Code change snippets:
════════════════════

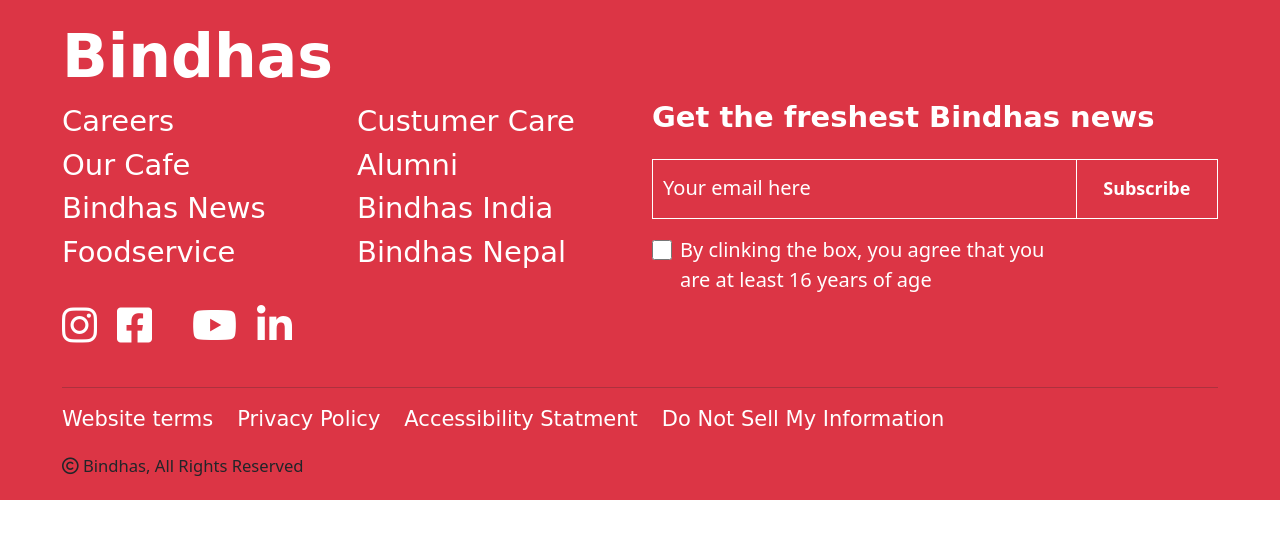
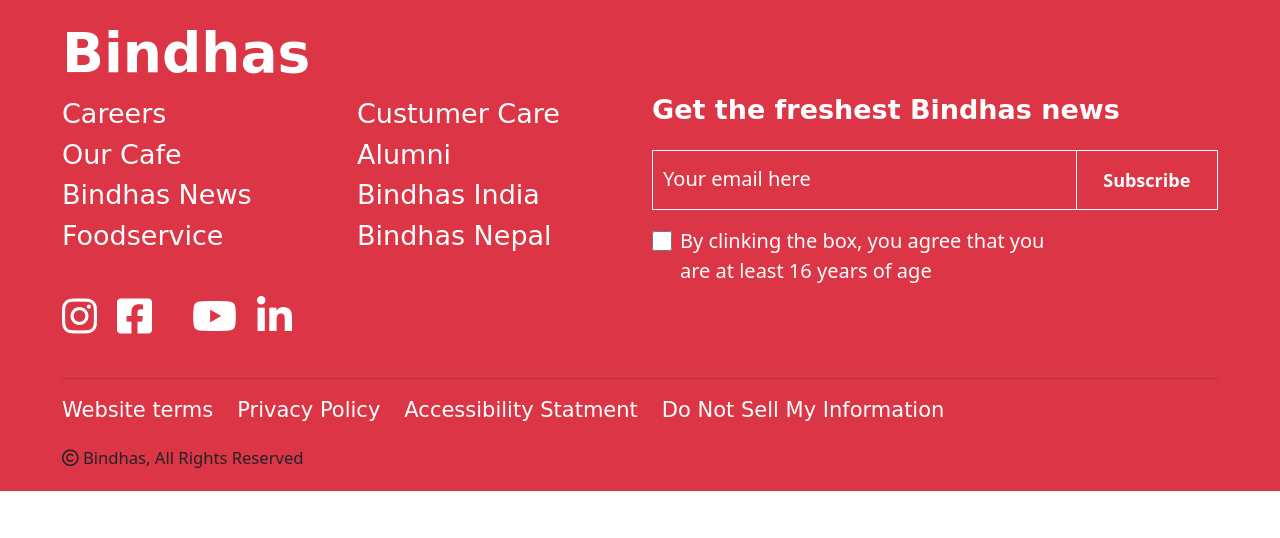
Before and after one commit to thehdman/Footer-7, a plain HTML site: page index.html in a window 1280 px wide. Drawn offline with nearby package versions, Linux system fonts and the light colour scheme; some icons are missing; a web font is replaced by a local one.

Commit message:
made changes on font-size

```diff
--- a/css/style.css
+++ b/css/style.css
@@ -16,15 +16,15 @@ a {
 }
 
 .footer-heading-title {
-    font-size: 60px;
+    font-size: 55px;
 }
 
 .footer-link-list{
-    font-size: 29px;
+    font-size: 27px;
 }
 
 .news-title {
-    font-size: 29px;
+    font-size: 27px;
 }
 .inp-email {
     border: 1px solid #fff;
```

════════════════════

### GOAL OF THE EXERCISE
What is needed is every line from the data above that includes the string "font", copied out.

### PROBLEM SOLUTION
Before and after one commit to thehdman/Footer-7, a plain HTML site: page index.html in a window 1280 px wide. Drawn offline with nearby package versions, Linux system fonts and the light colour scheme; some icons are missing; a web font is replaced by a local one.
made changes on font-size
-    font-size: 60px;
+    font-size: 55px;
-    font-size: 29px;
+    font-size: 27px;
-    font-size: 29px;
+    font-size: 27px;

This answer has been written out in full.